The first season of X-MEN:TAS we got away with something rarely seen in American animated television: we showed a continuing story set over 13 episodes. For us to be allowed to do this was a tough fight since every business interest invovled worried that delays unique to animation could make us miss our planned air dates. In the end they were right, and our connected storytelling cost them a lot of money. They made much more when the series became a hit, of course, but the damage had been done: no more connected stories. Occasional multi-parters might be okay (we pushed that hard), but episodes must STAND ALONE. Well, we cheated. We gave the network a two-part episode, then nine “stand alone” episodes, then a two-parter. The trick was that the final two-parter resolved a problem (Xavier and Magneto kidnaped together) that we had set up in the opening story, and the nine episodes in-between all “touched base” with the kidnaped characters. So to our audience, it felt like a continuing story. This continuing background “B story” seemed to knit it all together. I’m not sure what would have happened if the middle episodes had been shown out-of-order. Our theory was that they would still make sense that way. Perhaps we one day will make an experiment — starting with eps. 14/15 (“Till Death Do Us Part”), then mixing up episodes 16-24 at random, then concluding with the planned season finale of 25/26 (“Reunion”). Or maybe some fans could make a weekend of it and let us know the results.

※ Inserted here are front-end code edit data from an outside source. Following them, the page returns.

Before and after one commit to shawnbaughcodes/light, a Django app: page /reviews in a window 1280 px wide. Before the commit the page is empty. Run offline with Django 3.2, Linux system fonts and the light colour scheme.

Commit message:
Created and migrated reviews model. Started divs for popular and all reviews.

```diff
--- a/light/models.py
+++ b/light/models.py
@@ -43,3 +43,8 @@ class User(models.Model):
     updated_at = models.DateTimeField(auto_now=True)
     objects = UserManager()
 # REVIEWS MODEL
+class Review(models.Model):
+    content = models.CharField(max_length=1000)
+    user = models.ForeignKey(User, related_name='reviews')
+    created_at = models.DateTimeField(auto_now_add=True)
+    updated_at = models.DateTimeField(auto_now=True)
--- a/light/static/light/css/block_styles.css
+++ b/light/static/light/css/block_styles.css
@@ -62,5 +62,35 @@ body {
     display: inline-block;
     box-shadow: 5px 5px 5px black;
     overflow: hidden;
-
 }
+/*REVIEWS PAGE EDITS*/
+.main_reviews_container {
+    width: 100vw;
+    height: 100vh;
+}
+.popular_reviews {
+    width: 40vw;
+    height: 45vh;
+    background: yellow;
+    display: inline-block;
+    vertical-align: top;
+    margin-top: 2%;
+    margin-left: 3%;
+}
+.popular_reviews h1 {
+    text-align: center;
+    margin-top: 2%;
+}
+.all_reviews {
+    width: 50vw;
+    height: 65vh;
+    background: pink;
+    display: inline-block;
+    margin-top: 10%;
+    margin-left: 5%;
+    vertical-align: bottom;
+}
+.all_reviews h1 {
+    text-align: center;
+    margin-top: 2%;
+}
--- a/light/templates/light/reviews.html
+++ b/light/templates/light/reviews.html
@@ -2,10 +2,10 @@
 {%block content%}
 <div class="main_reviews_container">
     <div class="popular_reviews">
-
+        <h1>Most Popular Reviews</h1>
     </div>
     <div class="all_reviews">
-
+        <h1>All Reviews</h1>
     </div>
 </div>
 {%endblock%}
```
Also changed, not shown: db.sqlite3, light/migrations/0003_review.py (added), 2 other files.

In any case, apologies to our network for bending the rules. But we like the results.